═════ Excerpted data ═════
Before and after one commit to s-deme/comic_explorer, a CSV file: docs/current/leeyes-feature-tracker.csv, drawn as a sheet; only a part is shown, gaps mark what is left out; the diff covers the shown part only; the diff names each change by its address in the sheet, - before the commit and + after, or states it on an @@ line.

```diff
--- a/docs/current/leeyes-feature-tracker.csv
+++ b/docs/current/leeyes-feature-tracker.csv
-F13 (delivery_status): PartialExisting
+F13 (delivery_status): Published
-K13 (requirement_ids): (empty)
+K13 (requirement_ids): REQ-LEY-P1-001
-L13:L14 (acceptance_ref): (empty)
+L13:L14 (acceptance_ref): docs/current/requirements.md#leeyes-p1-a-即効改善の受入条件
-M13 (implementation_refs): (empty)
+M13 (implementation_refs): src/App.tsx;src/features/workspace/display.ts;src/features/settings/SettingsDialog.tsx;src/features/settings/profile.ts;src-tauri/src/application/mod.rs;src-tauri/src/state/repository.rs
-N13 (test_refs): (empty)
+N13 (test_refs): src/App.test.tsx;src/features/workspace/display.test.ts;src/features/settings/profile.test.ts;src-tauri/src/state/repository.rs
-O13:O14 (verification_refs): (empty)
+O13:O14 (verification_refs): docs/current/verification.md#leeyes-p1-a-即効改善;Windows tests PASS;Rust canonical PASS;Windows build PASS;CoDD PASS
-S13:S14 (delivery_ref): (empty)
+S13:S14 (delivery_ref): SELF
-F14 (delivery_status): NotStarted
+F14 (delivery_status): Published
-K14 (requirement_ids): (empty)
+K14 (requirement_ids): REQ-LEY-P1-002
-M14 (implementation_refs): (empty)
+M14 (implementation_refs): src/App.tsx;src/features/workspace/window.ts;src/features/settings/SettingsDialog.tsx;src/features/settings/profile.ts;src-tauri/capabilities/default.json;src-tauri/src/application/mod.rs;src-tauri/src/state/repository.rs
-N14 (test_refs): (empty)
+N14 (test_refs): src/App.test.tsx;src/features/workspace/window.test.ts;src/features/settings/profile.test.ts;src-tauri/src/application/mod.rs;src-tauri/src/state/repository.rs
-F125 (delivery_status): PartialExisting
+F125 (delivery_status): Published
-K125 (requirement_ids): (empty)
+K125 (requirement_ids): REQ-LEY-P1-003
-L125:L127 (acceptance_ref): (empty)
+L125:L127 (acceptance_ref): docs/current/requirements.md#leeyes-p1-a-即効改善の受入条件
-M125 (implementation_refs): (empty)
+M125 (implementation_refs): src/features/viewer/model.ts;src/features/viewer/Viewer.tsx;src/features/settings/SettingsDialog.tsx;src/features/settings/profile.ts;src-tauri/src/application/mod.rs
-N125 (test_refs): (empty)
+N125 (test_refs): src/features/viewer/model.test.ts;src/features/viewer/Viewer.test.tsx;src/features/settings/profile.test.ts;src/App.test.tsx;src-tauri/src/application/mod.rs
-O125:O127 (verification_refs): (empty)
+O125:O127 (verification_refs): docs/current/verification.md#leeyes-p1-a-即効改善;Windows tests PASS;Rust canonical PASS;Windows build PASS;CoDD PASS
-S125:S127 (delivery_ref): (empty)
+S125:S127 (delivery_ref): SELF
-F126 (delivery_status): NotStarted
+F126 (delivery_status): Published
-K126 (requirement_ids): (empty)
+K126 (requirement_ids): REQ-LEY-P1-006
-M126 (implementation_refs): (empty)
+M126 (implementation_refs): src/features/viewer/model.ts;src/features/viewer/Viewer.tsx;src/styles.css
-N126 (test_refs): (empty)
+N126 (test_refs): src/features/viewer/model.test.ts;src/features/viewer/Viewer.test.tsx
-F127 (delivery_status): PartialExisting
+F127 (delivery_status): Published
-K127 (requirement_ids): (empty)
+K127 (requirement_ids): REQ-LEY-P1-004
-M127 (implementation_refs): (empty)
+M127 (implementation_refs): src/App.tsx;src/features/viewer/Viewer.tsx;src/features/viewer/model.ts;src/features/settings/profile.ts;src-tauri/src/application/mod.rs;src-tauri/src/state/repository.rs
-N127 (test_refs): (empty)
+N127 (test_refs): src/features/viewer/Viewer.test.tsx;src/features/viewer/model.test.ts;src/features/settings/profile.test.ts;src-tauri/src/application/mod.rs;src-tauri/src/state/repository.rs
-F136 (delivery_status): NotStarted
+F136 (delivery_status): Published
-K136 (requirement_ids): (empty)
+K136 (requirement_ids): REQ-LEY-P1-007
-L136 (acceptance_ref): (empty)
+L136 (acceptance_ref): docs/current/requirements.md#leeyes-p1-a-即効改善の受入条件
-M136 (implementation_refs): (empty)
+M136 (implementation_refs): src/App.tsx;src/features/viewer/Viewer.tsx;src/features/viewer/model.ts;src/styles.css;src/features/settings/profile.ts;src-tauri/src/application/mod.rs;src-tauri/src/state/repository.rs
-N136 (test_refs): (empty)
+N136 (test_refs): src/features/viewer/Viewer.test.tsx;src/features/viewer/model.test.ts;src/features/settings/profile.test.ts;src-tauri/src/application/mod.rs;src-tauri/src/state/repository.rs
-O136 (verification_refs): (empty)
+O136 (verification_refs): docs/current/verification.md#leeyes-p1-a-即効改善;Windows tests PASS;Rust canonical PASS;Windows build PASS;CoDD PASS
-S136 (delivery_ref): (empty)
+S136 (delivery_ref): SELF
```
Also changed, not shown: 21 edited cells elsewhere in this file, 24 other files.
═════
Task objective>
What is needed is a copy of every line above in which "tracker" appears.

Your solution>
Before and after one commit to s-deme/comic_explorer, a CSV file: docs/current/leeyes-feature-tracker.csv, drawn as a sheet; only a part is shown, gaps mark what is left out; the diff covers the shown part only; the diff names each change by its address in the sheet, - before the commit and + after, or states it on an @@ line.
--- a/docs/current/leeyes-feature-tracker.csv
+++ b/docs/current/leeyes-feature-tracker.csv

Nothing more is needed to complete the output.